Tightwad Joke

A miserly old man was diagnosed with a terminal illness and determined to prove wrong the old saying, “You can’t take it with you.”

After much thought, the old geezer  finally figured out how to take at least some of his money with him when he died.

He instructed his wife to go to the bank and withdraw enough money to fill two pillowcases. and take the bags of money to the attic and leave them directly above his bed.

His plan: When he passed away, he would reach out and grab the bags on his way to heaven. Several weeks after the funeral, the deceased man’s wife, up in the attic cleaning came upon the two forgotten pillowcases stuffed with cash.

“Oh, that old skinflint” she exclaimed. “I knew he should have told me put the money in the basement.”

Use it Up, Wear it Out, Make it Do, or Do Without

Some thing you just can’t get away from.   Everyday when I got home from school, it was the same thing..  Mother met us at the door.  “Take off your clothes and hang them up.  Take off your shoes and put them under the bed.  Get a biscuit out of the oven and do your homework.  Then you can go play.”

I hated hanging up my clothes, preferring to pitch them wherever they landed. I got sick of hearing how much work went into washing, starching, and ironing them.  After all,  she had a wringer washer, clothesline, and iron.  What else did she have to do anyway? She was a mother, not a person.  I got sick of all that nagging about my shoes.  I didn’t always have time to go back and put my shoes away when I tried to slip out to play.  Many times I’d kicked them off in the yard.  Once a dog chewed one up, a disaster, since getting new shoes involved pinching pennies and careful timing.  Daddy got paid on Thursdays.  Mother went to the bank and did all her shopping Thursdays.  There would be no money till  the next payday.  A Tuesday shoe emergency messed up the whole plan.  Daddy also had to be dealt with.  When we messed up, she was responsible.  It rained on the just and unjust alike.

Finally, the point of the story.  Despite my best efforts, Mother’s teaching, or genetic input took control. The instant I get home, I change and hang up my clothes and put my shoes in the closet. If I had one, I’d certainly have gotten a biscuit.  This just isn’t right.  You’d think after more than sixty years , I’d get a break.

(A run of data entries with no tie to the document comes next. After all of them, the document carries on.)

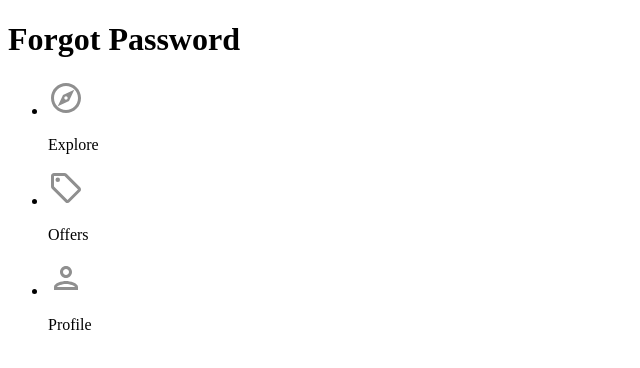
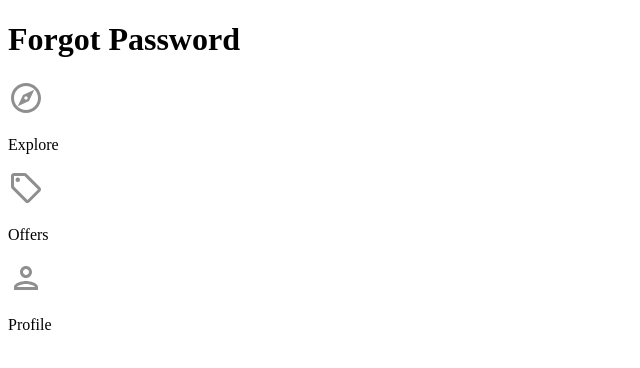
Before and after one commit to Parth0124/house-marketplace, a React (Create React App) app: page /forgot-password in a window 1280 px wide. Shown: the top 368 px of the page, without its empty margins (0-640 px from the left). Built offline with nearby package versions, Linux system fonts and the light colour scheme.

Commit message:
navbar-ommit3

```diff
--- a/src/components/Navbar.jsx
+++ b/src/components/Navbar.jsx
@@ -16,29 +16,29 @@ function Navbar() {
   return (
     <footer className='navbar'>
       <nav className='navbarNav'>
-        <ul className='navbarListItems'>
-          <li className='navbarListItem' onClick={() => navigate("/")}>
+        <span className='navbarListItems'>
+          <span className='navbarListItem' onClick={() => navigate("/")}>
             <ExploreIcon fill={pathMatchRoute("/") ? "#2c2c2c" : "#8f8f8f"} width="36px" height="36px"/>
             <p className={ pathMatchRoute("/") ? "navbarListItemNameActive" : "navbarListItemName"}>
               Explore
             </p>
-          </li>
-          <li className='navbarListItem' onClick={() => navigate("/offers")}>
+          </span>
+          <span className='navbarListItem' onClick={() => navigate("/offers")}>
             <OfferIcon fill={pathMatchRoute("/offers") ? "#2c2c2c" : "#8f8f8f"} width="36px" height="36px"/>
             <p className={ pathMatchRoute("/offers") ? "navbarListItemNameActive" : "navbarListItemName" }>
               Offers
             </p>
-          </li>
-          <li className='navbarListItem' onClick={() => navigate("/profile")}>
+          </span>
+          <span className='navbarListItem' onClick={() => navigate("/profile")}>
             <PersonOutlineIcon fill={pathMatchRoute("/profile") ? "#2c2c2c" : "#8f8f8f"} width="36px" height="36px"/>
             <p className={ pathMatchRoute("/profile") ? "navbarListItemNameActive" : "navbarListItemName" }>
               Profile
             </p>
-          </li>
-        </ul>
+          </span>
+        </span>
       </nav>
     </footer>
   );
 }
 
-export default Navbar
+export default Navbar;
--- a/src/index.css
+++ b/src/index.css
@@ -158,18 +158,18 @@ button {
 }
 
 .navbarNav {
+  margin-top: 50%;
   width: 100%;
+  margin-top: 0.75rem;
   overflow-y: hidden;
 }
 
 .navbarListItems {
   margin: 0;
   padding: 0;
-  padding-left: 0px;
-  display: flex; /* Display horizontally */
+  display: flex;
   justify-content: space-evenly;
   align-items: center;
-  list-style-type: none;
 }
 
 .navbarListItem {
@@ -178,7 +178,6 @@ button {
   flex-direction: column;
   align-items: center;
 }
-
 
 .navbarListItemName,
 .navbarListItemNameActive {
```
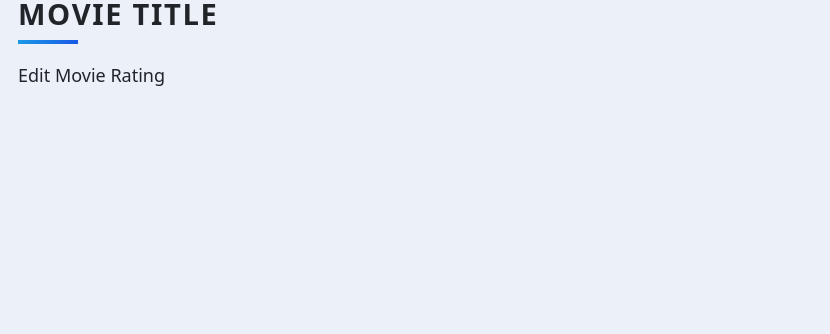
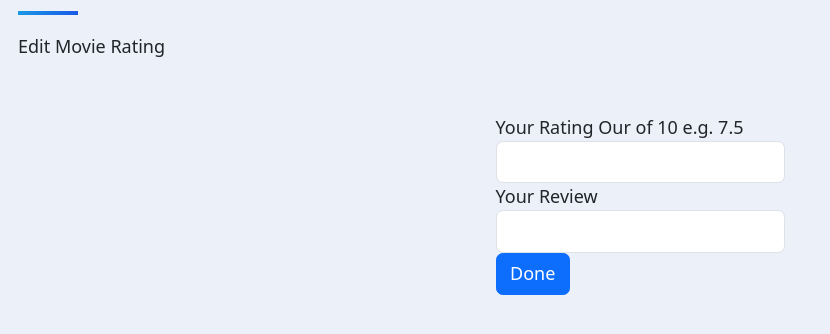
Before and after one commit to bala-git-99/top-movies-list, a Flask app: template templates/edit.html in a window 1280 px wide. Shown: the top 334 px of the page, without its empty margins (0-830 px from the left). Run offline with Flask 3, Linux system fonts and the light colour scheme; the template is opened without the code that fills it: values that come from a table or form of the project are taken from there, others are empty; some libraries are stand-ins or nearby versions.

Commit message:
Requirement 2 - Edit rating and review

```diff
--- a/main.py
+++ b/main.py
@@ -2,7 +2,7 @@ from flask import Flask, render_template, redirect, url_for, request
 from flask_bootstrap import Bootstrap5
 from flask_sqlalchemy import SQLAlchemy
 from flask_wtf import FlaskForm
-from wtforms import StringField, SubmitField
+from wtforms import StringField, SubmitField, FloatField
 from wtforms.validators import DataRequired
 import requests
 from db_operations import *
@@ -25,11 +25,27 @@ app.config['SECRET_KEY'] = '8BYkEfBA6O6donzWlSihBXox7C0sKR6b'
 Bootstrap5(app)
 
 
+class UpdateForm(FlaskForm):
+    pass
+    rating = FloatField('Your Rating Our of 10 e.g. 7.5', validators=[DataRequired()])
+    review = StringField('Your Review', validators=[DataRequired()])
+    submit = SubmitField('Done')
+
+
 @app.route("/")
 def home():
     movies = select_all()
     return render_template("index.html", movies=movies)
 
 
+@app.route("/update/<int:id>", methods=['GET', 'POST'])
+def update(id):
+    form = UpdateForm()
+    if form.validate_on_submit():
+        update_movie(id, form.rating.data, form.review.data)
+        return redirect(url_for('home'))
+    return render_template("edit.html", movie=select(id), form=form)
+
+
 if __name__ == '__main__':
     app.run(debug=True)
--- a/templates/edit.html
+++ b/templates/edit.html
@@ -1,10 +1,11 @@
 {% extends 'base.html' %}
-
+{% from 'bootstrap4/form.html' import render_form %}
 {% block title %}Edit Movies{% endblock %}
 
 {% block content %}
 <div class="content">
-  <h1 class="heading">Movie Title</h1>
+  <h1 class="heading">{{ movie.title }}</h1>
     <p class="description">Edit Movie Rating</p>
+    {{ render_form(form) }}
   </div>
 {% endblock %}
--- a/templates/index.html
+++ b/templates/index.html
@@ -24,7 +24,7 @@
             {{ movie.description }}
         </p>
 
-        <a href="#" class="button">Update</a>
+        <a href="{{ url_for('update', id=movie.id) }}" class="button">Update</a>
         <a href="#" class="button delete-button">Delete</a>
 
       </div>
```
Also changed, not shown: db_operations.py (+14 -0 lines).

Worse yet, I have to be frugal.  I have to use it up. Wear it out.  Make do or do without, just like people were directed during World War II.  Paper towels and napkins are wasteful, so I use dish cloths and cloth napkins.   Buzzy went into a clawing frenzy  and scratched a hole in my nice bamboo sheet a while back.  He is not frugal. I couldn’t bear to toss those  beautiful sheets and pillow cases, so I am making them into napkins and hankies.  Bamboo hankies are $19.99 per six pack.  Bamboo napkins cost $19.99 per twelve. So far, I’ve made a dozen napkins and a dozen hankies and some sleeping shorts for Bud. .  There is enough left over for more several more hankies, napkins , dish towels, dust cloths, and doilies for embroidery.  I am sick of the carcass of those  sheets , but can’t bear to throw them away when all this costs nothing but some work.  I think I need therapy.

 

Rock and Roll, Mama

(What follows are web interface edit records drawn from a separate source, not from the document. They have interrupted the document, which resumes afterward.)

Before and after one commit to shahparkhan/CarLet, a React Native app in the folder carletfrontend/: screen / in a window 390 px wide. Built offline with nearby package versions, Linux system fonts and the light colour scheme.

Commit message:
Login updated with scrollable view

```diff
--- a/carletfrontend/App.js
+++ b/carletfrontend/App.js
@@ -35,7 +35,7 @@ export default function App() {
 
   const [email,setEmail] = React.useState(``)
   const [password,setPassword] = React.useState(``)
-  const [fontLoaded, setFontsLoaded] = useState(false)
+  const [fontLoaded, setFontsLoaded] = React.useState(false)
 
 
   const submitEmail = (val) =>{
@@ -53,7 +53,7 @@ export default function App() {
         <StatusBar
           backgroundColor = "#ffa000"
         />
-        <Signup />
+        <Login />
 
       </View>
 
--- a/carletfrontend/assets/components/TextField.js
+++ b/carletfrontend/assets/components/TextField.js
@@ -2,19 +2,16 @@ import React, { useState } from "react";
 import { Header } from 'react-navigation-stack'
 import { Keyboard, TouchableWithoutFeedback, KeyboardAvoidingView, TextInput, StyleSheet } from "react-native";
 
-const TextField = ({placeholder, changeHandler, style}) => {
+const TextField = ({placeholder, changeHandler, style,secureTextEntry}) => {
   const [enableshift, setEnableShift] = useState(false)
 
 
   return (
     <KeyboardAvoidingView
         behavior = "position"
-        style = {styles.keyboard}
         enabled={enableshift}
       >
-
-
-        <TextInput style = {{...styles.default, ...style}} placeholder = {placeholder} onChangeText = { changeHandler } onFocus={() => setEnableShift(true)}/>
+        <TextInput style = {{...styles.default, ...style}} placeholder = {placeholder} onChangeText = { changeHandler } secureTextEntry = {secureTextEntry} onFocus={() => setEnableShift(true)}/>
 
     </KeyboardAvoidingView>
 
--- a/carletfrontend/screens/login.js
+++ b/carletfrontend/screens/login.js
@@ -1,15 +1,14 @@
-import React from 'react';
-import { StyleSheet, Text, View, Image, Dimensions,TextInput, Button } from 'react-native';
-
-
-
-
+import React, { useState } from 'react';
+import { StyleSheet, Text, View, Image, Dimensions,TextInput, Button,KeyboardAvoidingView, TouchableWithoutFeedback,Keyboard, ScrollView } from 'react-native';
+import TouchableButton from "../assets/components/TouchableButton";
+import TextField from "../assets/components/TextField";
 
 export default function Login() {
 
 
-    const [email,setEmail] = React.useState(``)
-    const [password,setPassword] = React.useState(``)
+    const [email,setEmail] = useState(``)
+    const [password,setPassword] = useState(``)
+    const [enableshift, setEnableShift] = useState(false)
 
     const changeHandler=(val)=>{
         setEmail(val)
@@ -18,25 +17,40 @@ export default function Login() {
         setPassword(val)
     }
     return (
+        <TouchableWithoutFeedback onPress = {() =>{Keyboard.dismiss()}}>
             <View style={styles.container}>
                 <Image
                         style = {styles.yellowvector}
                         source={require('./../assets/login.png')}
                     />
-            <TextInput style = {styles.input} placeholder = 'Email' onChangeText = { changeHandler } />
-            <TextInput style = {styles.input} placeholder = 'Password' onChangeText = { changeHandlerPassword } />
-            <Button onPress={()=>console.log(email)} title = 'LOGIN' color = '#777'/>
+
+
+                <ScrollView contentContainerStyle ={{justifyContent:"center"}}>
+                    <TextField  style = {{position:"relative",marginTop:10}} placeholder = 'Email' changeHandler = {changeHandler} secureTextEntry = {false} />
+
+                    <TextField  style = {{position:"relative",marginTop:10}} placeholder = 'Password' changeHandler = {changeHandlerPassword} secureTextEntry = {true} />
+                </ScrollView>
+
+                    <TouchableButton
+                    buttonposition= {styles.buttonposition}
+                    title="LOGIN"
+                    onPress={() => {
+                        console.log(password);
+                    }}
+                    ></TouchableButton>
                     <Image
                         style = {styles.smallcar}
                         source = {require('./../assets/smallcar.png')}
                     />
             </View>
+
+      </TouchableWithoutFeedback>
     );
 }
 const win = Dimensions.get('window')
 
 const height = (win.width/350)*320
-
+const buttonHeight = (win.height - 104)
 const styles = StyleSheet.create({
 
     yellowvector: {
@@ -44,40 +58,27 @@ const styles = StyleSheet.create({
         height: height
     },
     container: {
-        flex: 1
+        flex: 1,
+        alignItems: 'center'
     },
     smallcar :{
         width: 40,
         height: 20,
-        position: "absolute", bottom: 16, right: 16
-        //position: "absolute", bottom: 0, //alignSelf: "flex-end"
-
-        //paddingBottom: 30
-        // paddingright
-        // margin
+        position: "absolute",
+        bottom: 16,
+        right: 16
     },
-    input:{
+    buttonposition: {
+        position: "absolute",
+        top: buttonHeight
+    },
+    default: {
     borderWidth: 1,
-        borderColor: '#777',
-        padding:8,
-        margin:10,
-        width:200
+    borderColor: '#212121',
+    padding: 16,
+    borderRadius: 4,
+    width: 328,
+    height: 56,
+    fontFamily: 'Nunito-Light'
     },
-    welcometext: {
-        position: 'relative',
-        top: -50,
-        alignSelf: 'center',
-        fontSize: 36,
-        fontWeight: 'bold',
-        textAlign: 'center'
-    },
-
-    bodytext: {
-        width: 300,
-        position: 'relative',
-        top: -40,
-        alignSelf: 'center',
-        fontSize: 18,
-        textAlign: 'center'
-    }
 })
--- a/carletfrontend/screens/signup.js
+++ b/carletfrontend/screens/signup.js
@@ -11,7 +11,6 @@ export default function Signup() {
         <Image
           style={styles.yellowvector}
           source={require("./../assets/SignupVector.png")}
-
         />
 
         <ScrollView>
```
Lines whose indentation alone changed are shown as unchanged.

When I was a kid, nothing would have shocked me more than the thought of hurting my mother. Despite this, when I was about ten, my brother and I came upon my mother rocking the baby, one of her few opportunities to take a break out of her impossible day. She had very little lap for the baby, since she was hugely pregnant with another.. Most often, she drifted off for a little nap herself. We thought it would be fun to surprise her by pulling on the back of the rocker, tipping her back. She must have been shocked or extremely good-natured, because she laughed out loud. Foolishly inferring we’d pleased her, we rocked her even further back, with her continued shrieks  of, “Stop! Stop! You’re going to drop me!” Because she seemed to be having so much fun, we kept it up till the chair tipped backwards, leaving her stranded, lying with the rocker back on the floor, swollen feet high in the air, under the weight of two babies, one on top of her belly, the other inside nearly ready to pop out.
We were horrified, thinking we’d killed her. The baby was howling at being upside down on her incapacitated Mama. Of course, Mother could do nothing to help herself, except shout, “Help, get me up! Get me up!” I thought we’d killed her, and probably the squalling baby, as well as the one on the way. The two of us struggled to get the chair up, learning a valuable lesson in physics at the same time. It’s a lot easier to tip a pregnant woman over than to get to her upright. Everybody did survive, despite our idiocy. The miracle was, the whole situation struck Mother as funny. Since then, I’ve never tempted to tip another pregnant woman over.